For some odd reason our bathroom had a linen closet with a lock on the inside of the door and there was a large space at the bottom below the shelves. In mortal fear for our lives, we scrambled into the bathroom, slammed the door behind us, and crawled inside the closet.
We narrowly got the door locked as Dad stormed in. The "Nightmare On North Spruce Street" quickly unfolded with Dad starring as Freddy Krueger.
He pounded on the door. He shook and rattled the knob. You could picture the foam on his lips. Dan and I trembled with fear.
“You'd better come out of there!" he roared. "When I get my hands on you you'll wish I didn't! It's just getting worse for you the longer I have to wait!” And so on.
After about a minute of this, a cooler head, aka Mom, prevailed. She used an easy ploy to get dad out of there, knowing our Dad drank easily 10 cups of coffee a day for years.
“C'mon Jim,” she cajoled. “I'll get them out of there. Go have your coffee before it gets cold.”
Dad grudgingly left the scene rubbing his hands together in frustration so hard that wisps of smoke might have been visible.
Mom said, “Alright you two, come out of there.” Sheepishly we emerged from our port in a dad storm.
“You guys go to your rooms and if you know what's good for you, you won't show your faces until tomorrow morning. I'll deal with you then.”
Dad had a short fuse but, like a tornado, once the whirlwind passed things calmed down quickly.

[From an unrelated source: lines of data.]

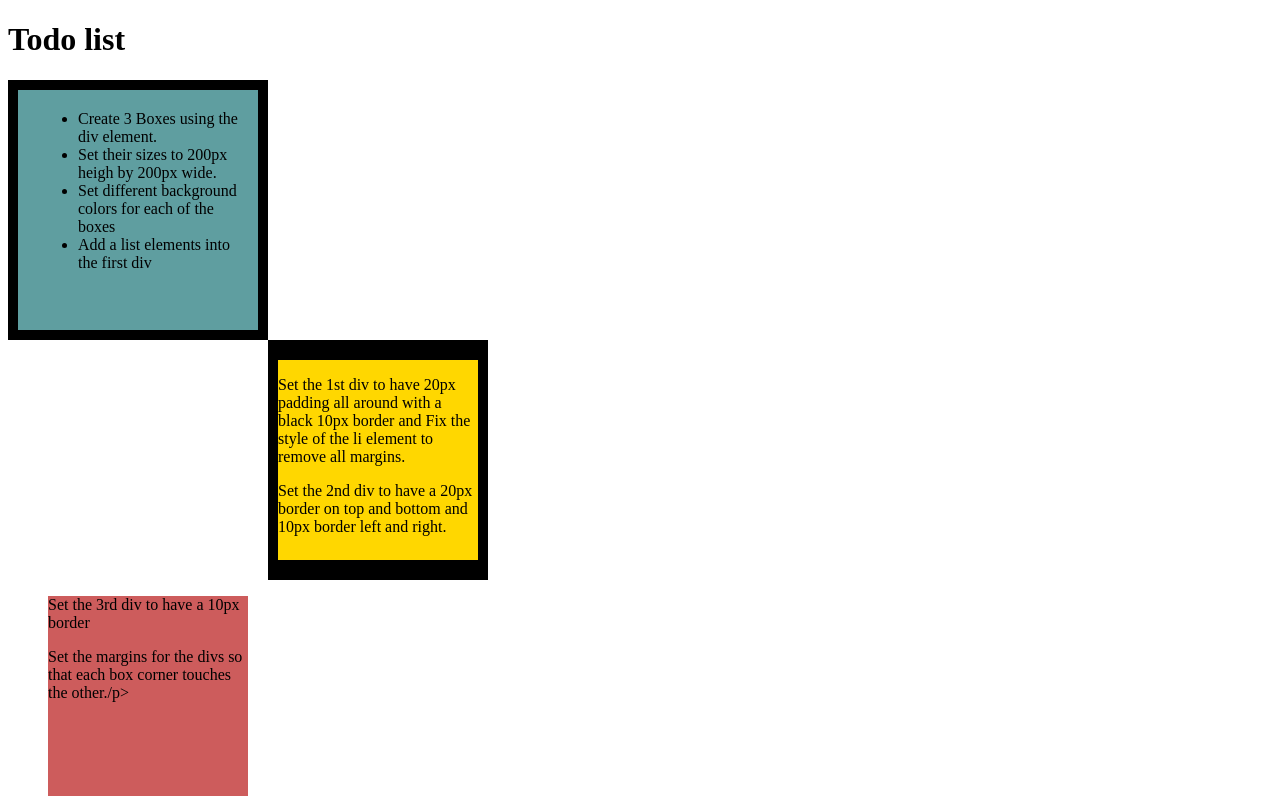
Repository: aniatot/CSS_KT
Page: 6.3 CSS Box Model/index.html
An editor plug-in stored every save of this project. The page is shown before and after the next save, followed by the edit.
The browser window is 1280 px wide. The pictures show the whole page.

Above is the page before, as saved 2023-10-18 20:22:09.

### 6.3 CSS Box Model/index.html
<!DOCTYPE html>
<html lang="en">

<head>
  <meta charset="UTF-8">
  <title>CSS Box Model</title>
  <style>
    /* Write your CSS code here */
    div {
      height: 200px;
      width: 200px;
    }

    ul, li {
      margin: 0;
    }

    #first {
      background-color: cadetblue;
      padding: 20px;
      border: 10px solid black;
    }

    #second {
      background-color: gold;
      border: solid black;
      border-width: 20px 10px;
      margin-left: 260px;
    }

    #third {
      background-color: indianred;
      border: 2px 6px 10px 16px dashed black;
      margin-left: 40px;
    }
  </style>

  </style>
</head>

<body>
<h1>Todo list</h1>
<div id="first">
  <ul>
    <li>Create 3 Boxes using the div element. </li>
    <li>Set their sizes to 200px heigh by 200px wide. </li>
    <li>Set different background colors for each of the boxes</li>
    <li>Add a list elements into the first div</li>
  </ul>
</div>

<div id="second">
  <p>Set the 1st div to have 20px padding all around with a black 10px border and
  Fix the style of the li element to remove all margins.</p>
  <p>Set the 2nd div to have a 20px border on top and bottom and 10px border left and right.</p>
</div>
<div id="third">
  <p>Set the 3rd div to have a 10px border</p>
  <p>Set the margins for the divs so that each box corner touches the other./p>
</div>
</body>

</html>

After the next save:
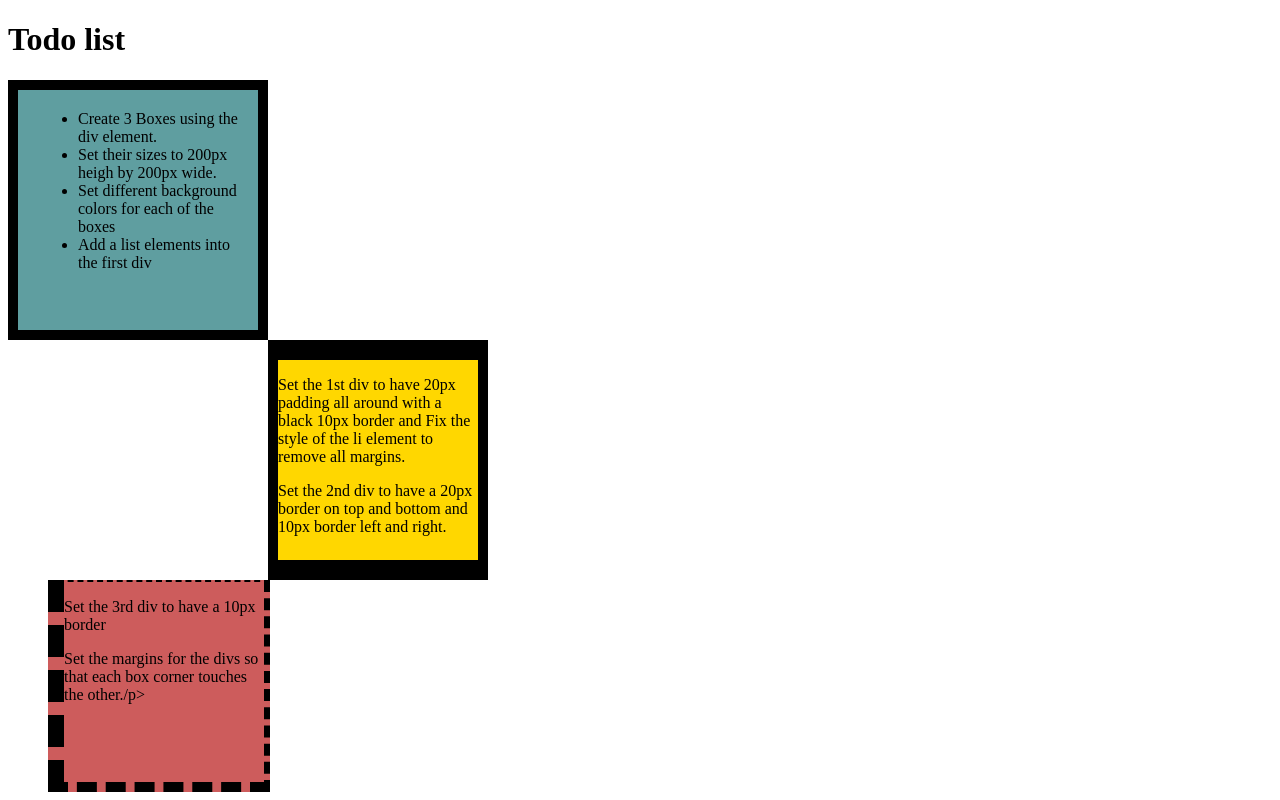
Saved 54 s later.
--- a/6.3 CSS Box Model/index.html
+++ b/6.3 CSS Box Model/index.html
@@ -30,7 +30,8 @@
 
     #third {
       background-color: indianred;
-      border: 2px 6px 10px 16px dashed black;
+      border: dashed black;
+      border-width: 2px 6px 10px 16px;
       margin-left: 40px;
     }
   </style>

Thanks to Mom, Dan and I had escaped the wrath of Big Jim Reilly again.
(Below, the Brothers Reilly -- Dave, Jim Jr., in arctic attire, and Dan back when you could count on serious snow.)
The rest of Mom's third and last pregnancy passed uneventfully and on April 1, 1958 (yes, April Fool's Day -- the joke truly was on Dan and I) baby brother James Reilly Jr. made his appearance (known through his infancy and to his later chagrin as "Jim Jim").
As I would suspect is the case in most families, Jim's arrival was not the big crisis we brothers had imagined. As it turned out, he was a pretty good addition to the Reillys after all.
Postscript: When I got married and had kids in the '70s and '80s, Dan and Jim got to be concert-going buddies. There is even an epic story of how they went to Long Island to see Pink Floyd in 1980 and drove back the same night narrowly making it through a whiteout near Syracuse.
Sadly, Dan died in a scuba diving accident in 1991. In recent years I have taken over his concert-buddy duties and Jim and I have enjoyed many a good show together.
The “going to live in the sand wash" tale comes up every so often to the amusement of us both.
(The Reillys circa 1964, from far left, Dave, Dan, Ann, Jim, and, in front, "Jim Jim.")